■ Requirement
With every picture left out, give the data below back exactly.

■ Information shown
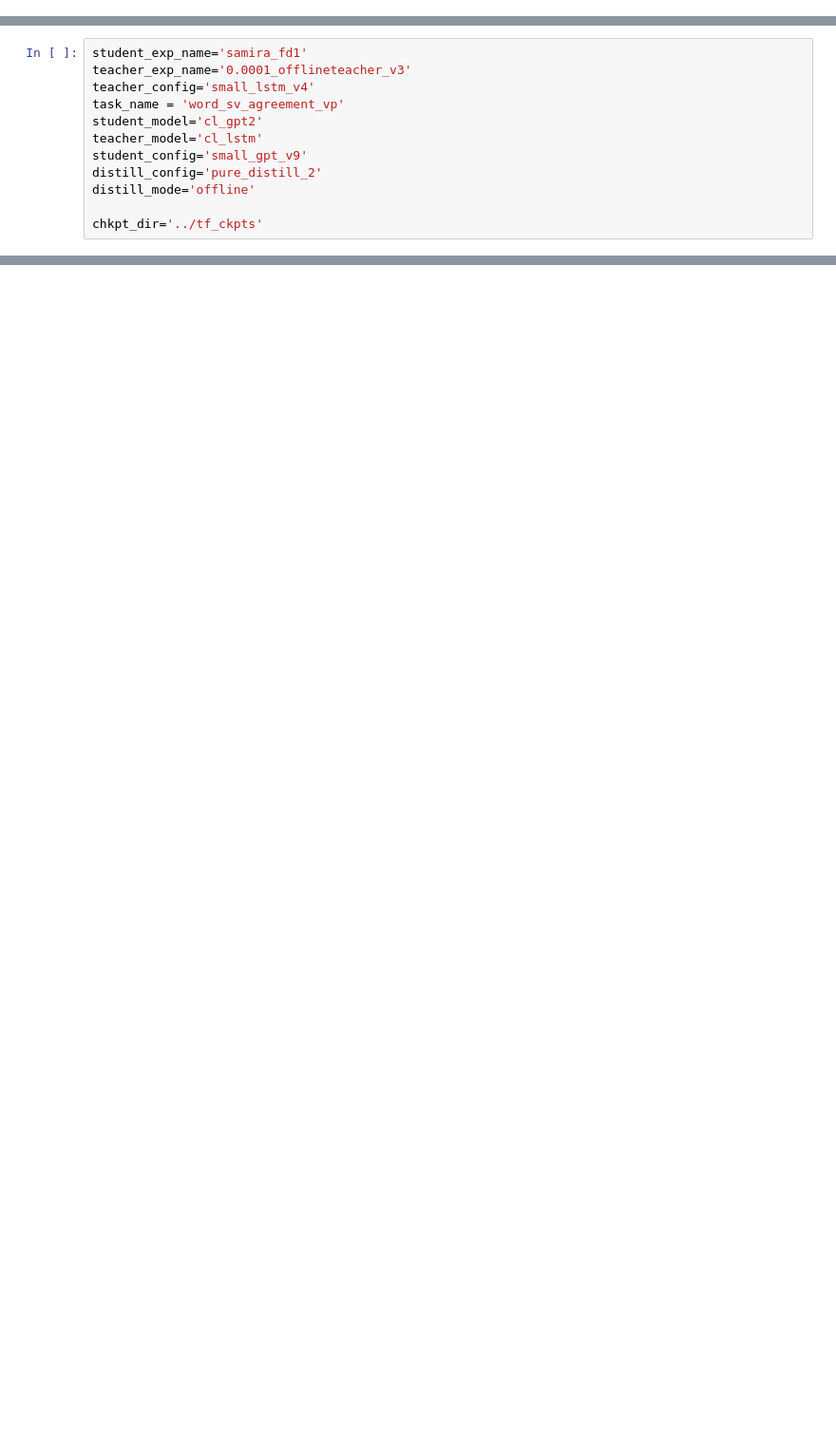
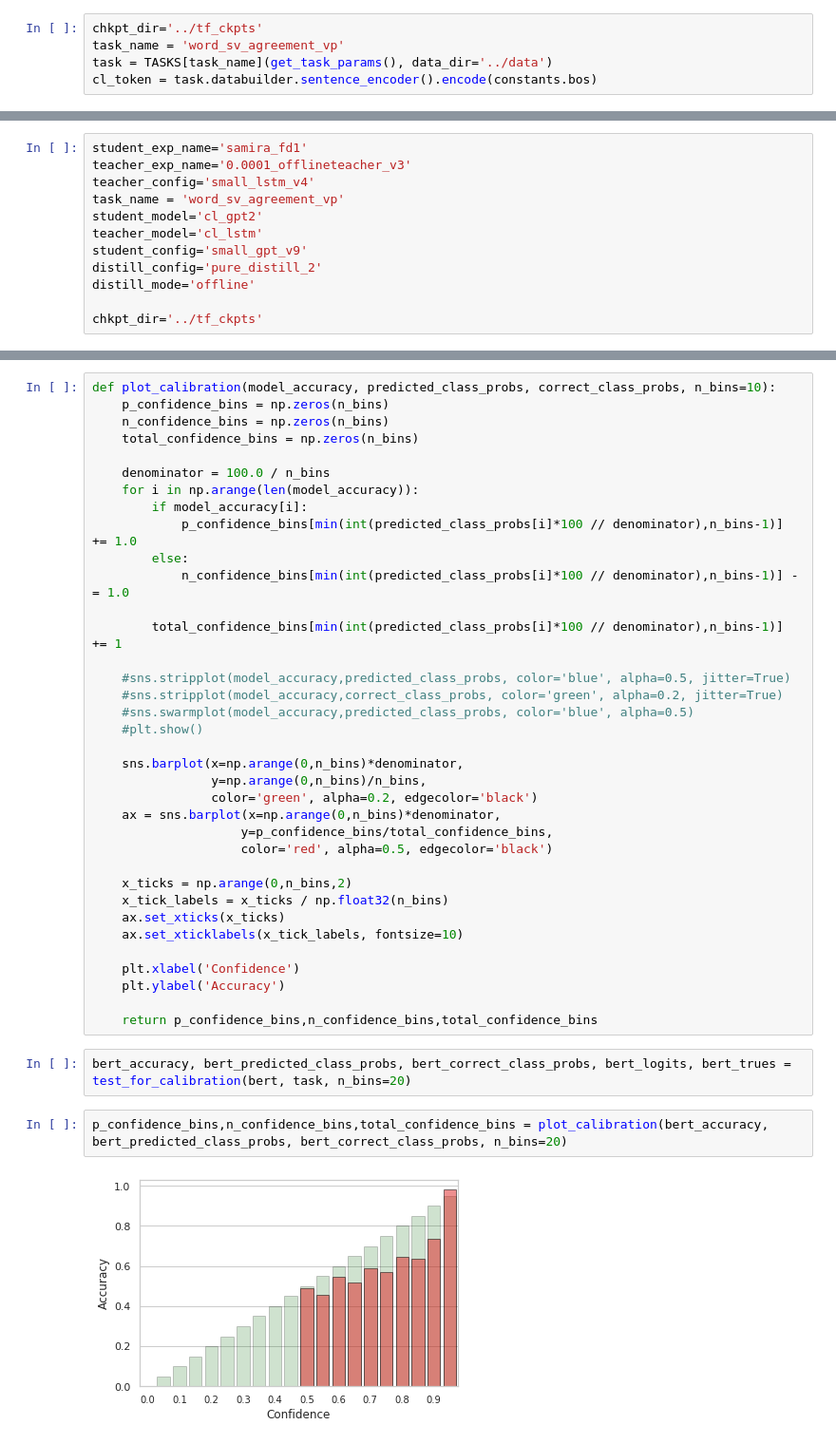
Before and after one commit to samiraabnar/Reflect, a Jupyter notebook: notebooks/calibration.ipynb, the cells around one changed output, grey strips where cells are left out. Shown at 95% size. Cells and saved outputs as stored; diff of their text form; blank space fills up the shorter version.

```diff
--- a/notebooks/calibration.ipynb
+++ b/notebooks/calibration.ipynb
@@ -18,0 +23,5 @@ from tqdm import tqdm
+# %%
+chkpt_dir='../tf_ckpts'
+task_name = 'word_sv_agreement_vp'
+task = TASKS[task_name](get_task_params(), data_dir='../data')
+cl_token = task.databuilder.sentence_encoder().encode(constants.bos)
@@ -184,0 +169,42 @@ test_for_calibration(model, task)
+# %%
+def plot_calibration(model_accuracy, predicted_class_probs, correct_class_probs, n_bins=10):
+    p_confidence_bins = np.zeros(n_bins)
+    n_confidence_bins = np.zeros(n_bins)
+    total_confidence_bins = np.zeros(n_bins)
+
+    denominator = 100.0 / n_bins
+    for i in np.arange(len(model_accuracy)):
+        if model_accuracy[i]:
+            p_confidence_bins[min(int(predicted_class_probs[i]*100 // denominator),n_bins-1)] += 1.0
+        else:
+            n_confidence_bins[min(int(predicted_class_probs[i]*100 // denominator),n_bins-1)] -= 1.0
+
+        total_confidence_bins[min(int(predicted_class_probs[i]*100 // denominator),n_bins-1)] += 1
+
+    #sns.stripplot(model_accuracy,predicted_class_probs, color='blue', alpha=0.5, jitter=True)
+    #sns.stripplot(model_accuracy,correct_class_probs, color='green', alpha=0.2, jitter=True)
+    #sns.swarmplot(model_accuracy,predicted_class_probs, color='blue', alpha=0.5)
+    #plt.show()
+
+    sns.barplot(x=np.arange(0,n_bins)*denominator,
+                y=np.arange(0,n_bins)/n_bins,
+                color='green', alpha=0.2, edgecolor='black')
+    ax = sns.barplot(x=np.arange(0,n_bins)*denominator,
+                    y=p_confidence_bins/total_confidence_bins,
+                    color='red', alpha=0.5, edgecolor='black')
+
+    x_ticks = np.arange(0,n_bins,2)
+    x_tick_labels = x_ticks / np.float32(n_bins)
+    ax.set_xticks(x_ticks)
+    ax.set_xticklabels(x_tick_labels, fontsize=10)
+
+    plt.xlabel('Confidence')
+    plt.ylabel('Accuracy')
+
+    return p_confidence_bins,n_confidence_bins,total_confidence_bins
+# %%
+bert_accuracy, bert_predicted_class_probs, bert_correct_class_probs, bert_logits, bert_trues = test_for_calibration(bert, task, n_bins=20)
+# %%
+p_confidence_bins,n_confidence_bins,total_confidence_bins = plot_calibration(bert_accuracy, bert_predicted_class_probs, bert_correct_class_probs, n_bins=20)
+# %% [output]
+[figure, added]
```
Also changed, not shown: parts of 21 cells of this notebook, 7 other files.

■ Response below
Before and after one commit to samiraabnar/Reflect, a Jupyter notebook: notebooks/calibration.ipynb, the cells around one changed output, grey strips where cells are left out. Shown at 95% size. Cells and saved outputs as stored; diff of their text form; blank space fills up the shorter version.

```diff
--- a/notebooks/calibration.ipynb
+++ b/notebooks/calibration.ipynb
@@ -18,0 +23,5 @@ from tqdm import tqdm
+# %%
+chkpt_dir='../tf_ckpts'
+task_name = 'word_sv_agreement_vp'
+task = TASKS[task_name](get_task_params(), data_dir='../data')
+cl_token = task.databuilder.sentence_encoder().encode(constants.bos)
@@ -184,0 +169,42 @@ test_for_calibration(model, task)
+# %%
+def plot_calibration(model_accuracy, predicted_class_probs, correct_class_probs, n_bins=10):
+    p_confidence_bins = np.zeros(n_bins)
+    n_confidence_bins = np.zeros(n_bins)
+    total_confidence_bins = np.zeros(n_bins)
+
+    denominator = 100.0 / n_bins
+    for i in np.arange(len(model_accuracy)):
+        if model_accuracy[i]:
+            p_confidence_bins[min(int(predicted_class_probs[i]*100 // denominator),n_bins-1)] += 1.0
+        else:
+            n_confidence_bins[min(int(predicted_class_probs[i]*100 // denominator),n_bins-1)] -= 1.0
+
+        total_confidence_bins[min(int(predicted_class_probs[i]*100 // denominator),n_bins-1)] += 1
+
+    #sns.stripplot(model_accuracy,predicted_class_probs, color='blue', alpha=0.5, jitter=True)
+    #sns.stripplot(model_accuracy,correct_class_probs, color='green', alpha=0.2, jitter=True)
+    #sns.swarmplot(model_accuracy,predicted_class_probs, color='blue', alpha=0.5)
+    #plt.show()
+
+    sns.barplot(x=np.arange(0,n_bins)*denominator,
+                y=np.arange(0,n_bins)/n_bins,
+                color='green', alpha=0.2, edgecolor='black')
+    ax = sns.barplot(x=np.arange(0,n_bins)*denominator,
+                    y=p_confidence_bins/total_confidence_bins,
+                    color='red', alpha=0.5, edgecolor='black')
+
+    x_ticks = np.arange(0,n_bins,2)
+    x_tick_labels = x_ticks / np.float32(n_bins)
+    ax.set_xticks(x_ticks)
+    ax.set_xticklabels(x_tick_labels, fontsize=10)
+
+    plt.xlabel('Confidence')
+    plt.ylabel('Accuracy')
+
+    return p_confidence_bins,n_confidence_bins,total_confidence_bins
+# %%
+bert_accuracy, bert_predicted_class_probs, bert_correct_class_probs, bert_logits, bert_trues = test_for_calibration(bert, task, n_bins=20)
+# %%
+p_confidence_bins,n_confidence_bins,total_confidence_bins = plot_calibration(bert_accuracy, bert_predicted_class_probs, bert_correct_class_probs, n_bins=20)
+# %% [output]
+[figure, added]
```
Also changed, not shown: parts of 21 cells of this notebook, 7 other files.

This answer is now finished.